Filtration

FILTRATION – Crays can be dirty, especially in increasingly large colonies. Filter these tanks with DOUBLE the appropriate size filter – bigger is better.   The ideal setup would include an undergravel filter, plus an added canister filter. The undergravel filter is very important to maintain a clear cray tank. (Many pet store employees will “poo poo” the need for an undergravel filter. Yes, there is maintenence involved with undergravel filters, but crays are not fishes and do not benefit from a fish-oriented setup). With an undergravel filter, you can mix fine-gravel size charcoal into the substrate, which has the same benefits as charcoal in your canister filter. As for the canister filter, get one that is rated for DOUBLE your tank size. I sometimes put HYDROTON in my canister filters, let them run a month, and you have perfect growing medium for an Aquaponic Garden.

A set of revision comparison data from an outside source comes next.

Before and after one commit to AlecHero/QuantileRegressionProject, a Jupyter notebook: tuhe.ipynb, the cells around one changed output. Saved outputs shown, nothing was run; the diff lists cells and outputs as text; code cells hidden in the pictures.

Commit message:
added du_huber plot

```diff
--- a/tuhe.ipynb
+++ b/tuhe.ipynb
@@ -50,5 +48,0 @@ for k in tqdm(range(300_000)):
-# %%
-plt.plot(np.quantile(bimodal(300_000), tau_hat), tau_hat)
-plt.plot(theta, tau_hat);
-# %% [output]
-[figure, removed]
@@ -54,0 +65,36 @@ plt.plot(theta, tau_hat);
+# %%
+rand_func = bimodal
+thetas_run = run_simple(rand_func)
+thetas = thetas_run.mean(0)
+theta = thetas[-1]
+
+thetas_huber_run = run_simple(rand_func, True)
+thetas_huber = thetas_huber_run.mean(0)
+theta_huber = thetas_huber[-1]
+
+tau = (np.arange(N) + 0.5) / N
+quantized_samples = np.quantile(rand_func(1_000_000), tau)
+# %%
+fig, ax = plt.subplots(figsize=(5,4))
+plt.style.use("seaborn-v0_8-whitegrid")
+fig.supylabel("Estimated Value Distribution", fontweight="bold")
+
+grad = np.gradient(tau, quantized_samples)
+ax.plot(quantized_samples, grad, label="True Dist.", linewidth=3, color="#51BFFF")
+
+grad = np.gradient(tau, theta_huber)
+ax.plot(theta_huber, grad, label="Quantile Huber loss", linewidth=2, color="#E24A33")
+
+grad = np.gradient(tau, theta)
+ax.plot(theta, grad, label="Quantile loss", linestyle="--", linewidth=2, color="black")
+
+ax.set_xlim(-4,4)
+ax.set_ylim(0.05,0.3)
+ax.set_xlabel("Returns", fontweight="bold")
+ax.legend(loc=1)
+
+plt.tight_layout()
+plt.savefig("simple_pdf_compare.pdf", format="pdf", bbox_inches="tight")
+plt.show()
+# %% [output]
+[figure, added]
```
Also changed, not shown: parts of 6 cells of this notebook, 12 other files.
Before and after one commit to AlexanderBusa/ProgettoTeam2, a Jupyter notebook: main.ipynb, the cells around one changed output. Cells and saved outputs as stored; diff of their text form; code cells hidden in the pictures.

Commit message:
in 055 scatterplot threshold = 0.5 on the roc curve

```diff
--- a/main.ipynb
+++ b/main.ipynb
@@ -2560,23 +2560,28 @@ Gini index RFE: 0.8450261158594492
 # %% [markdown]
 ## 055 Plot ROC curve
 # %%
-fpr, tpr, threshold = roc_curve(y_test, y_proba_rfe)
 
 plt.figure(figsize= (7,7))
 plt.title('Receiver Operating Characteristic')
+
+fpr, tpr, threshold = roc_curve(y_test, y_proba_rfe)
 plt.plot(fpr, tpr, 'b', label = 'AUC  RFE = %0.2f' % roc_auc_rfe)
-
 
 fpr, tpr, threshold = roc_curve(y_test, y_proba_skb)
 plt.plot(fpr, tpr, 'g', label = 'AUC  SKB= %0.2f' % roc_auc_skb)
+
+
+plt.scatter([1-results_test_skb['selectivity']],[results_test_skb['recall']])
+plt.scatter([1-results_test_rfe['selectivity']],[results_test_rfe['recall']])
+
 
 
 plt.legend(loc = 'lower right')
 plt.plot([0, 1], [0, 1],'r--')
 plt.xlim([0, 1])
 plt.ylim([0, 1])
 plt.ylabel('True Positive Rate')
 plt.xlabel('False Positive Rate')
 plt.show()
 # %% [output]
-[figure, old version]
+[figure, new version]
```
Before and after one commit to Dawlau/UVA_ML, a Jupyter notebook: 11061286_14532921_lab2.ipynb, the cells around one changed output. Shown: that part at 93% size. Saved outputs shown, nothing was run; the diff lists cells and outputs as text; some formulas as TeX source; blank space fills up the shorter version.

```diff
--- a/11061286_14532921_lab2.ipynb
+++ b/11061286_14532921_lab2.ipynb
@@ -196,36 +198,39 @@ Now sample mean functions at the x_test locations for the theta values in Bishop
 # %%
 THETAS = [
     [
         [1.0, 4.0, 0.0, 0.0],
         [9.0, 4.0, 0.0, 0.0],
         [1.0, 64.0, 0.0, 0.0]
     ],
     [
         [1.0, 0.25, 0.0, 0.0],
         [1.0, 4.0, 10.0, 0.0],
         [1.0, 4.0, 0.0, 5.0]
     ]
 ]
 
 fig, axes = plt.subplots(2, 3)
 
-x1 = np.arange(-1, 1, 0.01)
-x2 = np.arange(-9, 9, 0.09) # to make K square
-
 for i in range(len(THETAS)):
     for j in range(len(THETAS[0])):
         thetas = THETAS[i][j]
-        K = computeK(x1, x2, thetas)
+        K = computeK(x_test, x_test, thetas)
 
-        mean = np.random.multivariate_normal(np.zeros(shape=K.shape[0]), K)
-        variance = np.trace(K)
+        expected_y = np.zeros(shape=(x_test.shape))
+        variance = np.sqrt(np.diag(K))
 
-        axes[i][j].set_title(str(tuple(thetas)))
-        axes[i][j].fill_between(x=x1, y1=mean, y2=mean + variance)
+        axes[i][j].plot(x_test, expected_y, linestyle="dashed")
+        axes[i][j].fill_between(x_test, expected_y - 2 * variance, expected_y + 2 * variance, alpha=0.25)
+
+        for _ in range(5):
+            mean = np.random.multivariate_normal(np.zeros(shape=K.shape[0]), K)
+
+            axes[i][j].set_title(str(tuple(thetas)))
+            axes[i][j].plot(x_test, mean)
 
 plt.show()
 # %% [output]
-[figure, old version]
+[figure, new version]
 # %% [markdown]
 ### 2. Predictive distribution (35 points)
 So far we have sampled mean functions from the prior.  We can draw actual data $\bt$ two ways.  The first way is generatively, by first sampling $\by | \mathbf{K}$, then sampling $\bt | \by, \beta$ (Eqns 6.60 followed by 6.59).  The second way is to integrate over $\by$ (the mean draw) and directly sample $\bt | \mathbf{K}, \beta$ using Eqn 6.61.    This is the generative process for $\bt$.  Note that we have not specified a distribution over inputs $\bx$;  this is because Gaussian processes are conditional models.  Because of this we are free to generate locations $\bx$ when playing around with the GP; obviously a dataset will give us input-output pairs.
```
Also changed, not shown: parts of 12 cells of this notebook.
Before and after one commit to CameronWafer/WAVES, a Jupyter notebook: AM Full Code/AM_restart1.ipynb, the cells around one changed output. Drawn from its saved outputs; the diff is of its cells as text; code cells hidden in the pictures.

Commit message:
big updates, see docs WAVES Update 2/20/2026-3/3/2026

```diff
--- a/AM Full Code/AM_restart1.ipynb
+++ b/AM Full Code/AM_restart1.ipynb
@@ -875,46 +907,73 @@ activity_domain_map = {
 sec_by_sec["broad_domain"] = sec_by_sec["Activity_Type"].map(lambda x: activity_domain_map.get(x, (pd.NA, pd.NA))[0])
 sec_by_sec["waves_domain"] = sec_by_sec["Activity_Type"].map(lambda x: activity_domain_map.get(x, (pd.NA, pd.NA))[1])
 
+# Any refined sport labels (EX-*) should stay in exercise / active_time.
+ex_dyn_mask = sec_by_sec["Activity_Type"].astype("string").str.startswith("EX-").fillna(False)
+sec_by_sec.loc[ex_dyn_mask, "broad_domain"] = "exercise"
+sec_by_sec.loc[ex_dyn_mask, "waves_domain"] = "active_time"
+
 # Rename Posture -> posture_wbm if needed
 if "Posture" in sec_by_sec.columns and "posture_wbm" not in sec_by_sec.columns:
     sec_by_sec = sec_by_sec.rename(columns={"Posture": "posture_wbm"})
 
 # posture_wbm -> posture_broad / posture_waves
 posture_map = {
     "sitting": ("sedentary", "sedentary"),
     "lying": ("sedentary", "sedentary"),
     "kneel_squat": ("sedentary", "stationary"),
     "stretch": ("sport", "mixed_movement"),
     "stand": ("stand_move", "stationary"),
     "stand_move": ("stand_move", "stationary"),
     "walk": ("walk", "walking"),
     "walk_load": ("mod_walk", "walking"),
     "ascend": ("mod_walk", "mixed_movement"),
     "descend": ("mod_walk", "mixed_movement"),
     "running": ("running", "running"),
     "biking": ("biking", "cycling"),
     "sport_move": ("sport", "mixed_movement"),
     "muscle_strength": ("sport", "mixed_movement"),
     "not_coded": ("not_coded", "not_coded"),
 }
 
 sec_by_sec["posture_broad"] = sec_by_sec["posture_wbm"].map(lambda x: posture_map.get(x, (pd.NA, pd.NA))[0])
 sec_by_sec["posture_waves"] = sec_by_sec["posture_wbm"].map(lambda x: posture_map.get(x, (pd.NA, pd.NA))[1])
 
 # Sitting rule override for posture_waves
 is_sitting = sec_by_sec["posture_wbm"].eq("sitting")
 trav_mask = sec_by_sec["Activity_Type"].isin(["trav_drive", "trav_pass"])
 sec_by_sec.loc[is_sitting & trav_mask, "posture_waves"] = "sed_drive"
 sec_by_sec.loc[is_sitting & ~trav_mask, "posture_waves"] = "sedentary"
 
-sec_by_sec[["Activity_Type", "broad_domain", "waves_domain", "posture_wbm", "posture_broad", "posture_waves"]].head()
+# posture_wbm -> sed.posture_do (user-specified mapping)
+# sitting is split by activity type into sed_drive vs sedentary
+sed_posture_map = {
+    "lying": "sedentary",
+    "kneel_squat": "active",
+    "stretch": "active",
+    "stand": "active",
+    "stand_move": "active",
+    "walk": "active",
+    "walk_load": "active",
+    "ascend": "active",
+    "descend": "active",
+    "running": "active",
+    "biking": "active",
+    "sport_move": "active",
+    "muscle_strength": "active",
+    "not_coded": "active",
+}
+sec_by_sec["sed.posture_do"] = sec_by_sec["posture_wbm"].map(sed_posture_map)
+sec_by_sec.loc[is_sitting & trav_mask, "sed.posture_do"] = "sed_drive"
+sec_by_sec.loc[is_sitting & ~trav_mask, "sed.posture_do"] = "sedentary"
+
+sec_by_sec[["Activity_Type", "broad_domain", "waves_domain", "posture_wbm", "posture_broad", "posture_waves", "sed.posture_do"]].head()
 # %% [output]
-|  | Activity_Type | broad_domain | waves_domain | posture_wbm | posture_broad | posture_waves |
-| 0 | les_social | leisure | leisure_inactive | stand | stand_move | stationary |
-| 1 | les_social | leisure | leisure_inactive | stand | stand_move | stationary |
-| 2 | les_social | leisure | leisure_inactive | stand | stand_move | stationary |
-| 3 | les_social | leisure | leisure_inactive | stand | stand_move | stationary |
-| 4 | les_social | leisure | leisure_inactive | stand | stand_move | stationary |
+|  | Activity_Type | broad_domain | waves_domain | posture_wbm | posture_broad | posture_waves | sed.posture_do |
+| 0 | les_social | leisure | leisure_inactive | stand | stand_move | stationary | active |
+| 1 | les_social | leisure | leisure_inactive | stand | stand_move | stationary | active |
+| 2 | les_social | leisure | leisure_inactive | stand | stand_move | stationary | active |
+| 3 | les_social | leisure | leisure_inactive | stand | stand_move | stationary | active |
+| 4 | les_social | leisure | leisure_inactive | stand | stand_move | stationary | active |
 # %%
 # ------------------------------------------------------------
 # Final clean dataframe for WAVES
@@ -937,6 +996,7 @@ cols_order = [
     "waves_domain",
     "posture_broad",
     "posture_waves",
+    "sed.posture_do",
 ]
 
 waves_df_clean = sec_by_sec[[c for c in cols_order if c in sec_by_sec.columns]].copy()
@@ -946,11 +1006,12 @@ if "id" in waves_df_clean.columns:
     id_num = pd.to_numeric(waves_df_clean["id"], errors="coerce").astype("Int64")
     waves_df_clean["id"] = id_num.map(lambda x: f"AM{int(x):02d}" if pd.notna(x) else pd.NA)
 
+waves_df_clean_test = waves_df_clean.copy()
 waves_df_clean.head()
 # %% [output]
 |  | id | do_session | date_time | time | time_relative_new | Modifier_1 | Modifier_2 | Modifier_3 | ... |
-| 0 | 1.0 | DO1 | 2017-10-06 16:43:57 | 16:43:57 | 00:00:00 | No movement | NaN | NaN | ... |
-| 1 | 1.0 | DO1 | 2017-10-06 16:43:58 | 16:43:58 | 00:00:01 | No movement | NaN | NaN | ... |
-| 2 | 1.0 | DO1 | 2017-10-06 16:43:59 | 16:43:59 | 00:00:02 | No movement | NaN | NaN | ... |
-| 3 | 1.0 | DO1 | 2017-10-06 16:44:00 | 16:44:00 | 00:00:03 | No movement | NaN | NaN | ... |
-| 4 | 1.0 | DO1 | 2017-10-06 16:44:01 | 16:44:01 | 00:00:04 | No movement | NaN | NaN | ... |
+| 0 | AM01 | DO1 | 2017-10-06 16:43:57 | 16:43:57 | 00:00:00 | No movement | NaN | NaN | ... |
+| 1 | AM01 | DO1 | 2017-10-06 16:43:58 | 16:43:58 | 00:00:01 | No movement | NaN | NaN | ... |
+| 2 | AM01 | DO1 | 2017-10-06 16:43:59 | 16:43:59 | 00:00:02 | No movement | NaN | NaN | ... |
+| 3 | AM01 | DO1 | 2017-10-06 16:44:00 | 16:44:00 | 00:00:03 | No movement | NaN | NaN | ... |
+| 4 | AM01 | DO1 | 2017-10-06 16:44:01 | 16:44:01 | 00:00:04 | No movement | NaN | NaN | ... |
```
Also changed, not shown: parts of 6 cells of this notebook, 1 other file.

Some people experience crays finding a way to climb OUT of the tank. This is a clear indication that there is NOT enough oxygen, and probably not enough water movement via filtration. Rule of thumb is to keep water level 2 inches from the top of the tank and have 3X or more filtration than you would use for a normal “community tank”.

Cover the filter intake with a “filter sock” (sometimes called a Bonded Foam Sleeve). . Filter media bags from the pet store work great for tube intakes! This will prevent newborn babies from getting sucked into the filter, and since it collects waste and food, serves as a feeding station for all size crays.  You will want to do a partial water change once a week in a cray colony. Even with the best filtration, with molting and normal excretions, a tank of clear water will go yellow in a few days or a week in a large colony (without an undergravel filter and substrate). Changing out up to 90% of the water each week can be considered normal, if you like a nice clear aquarium, and do not have the undergravel filter. Otherwise, change out HALF the tank water every 2 weeks to avoid buildup of ammonia, nitrates etc.

Start the “breeder tank” out with several specimens. (Babies or young adults are the best to start with, rather than larger adults of questionable age). Once your crayfish begin having babies, it simply is a matter of time before you have many generations of crays creating an ongoing supply.

The statements provided in this website reflect the personal experience of the owner, not the results of academic research per se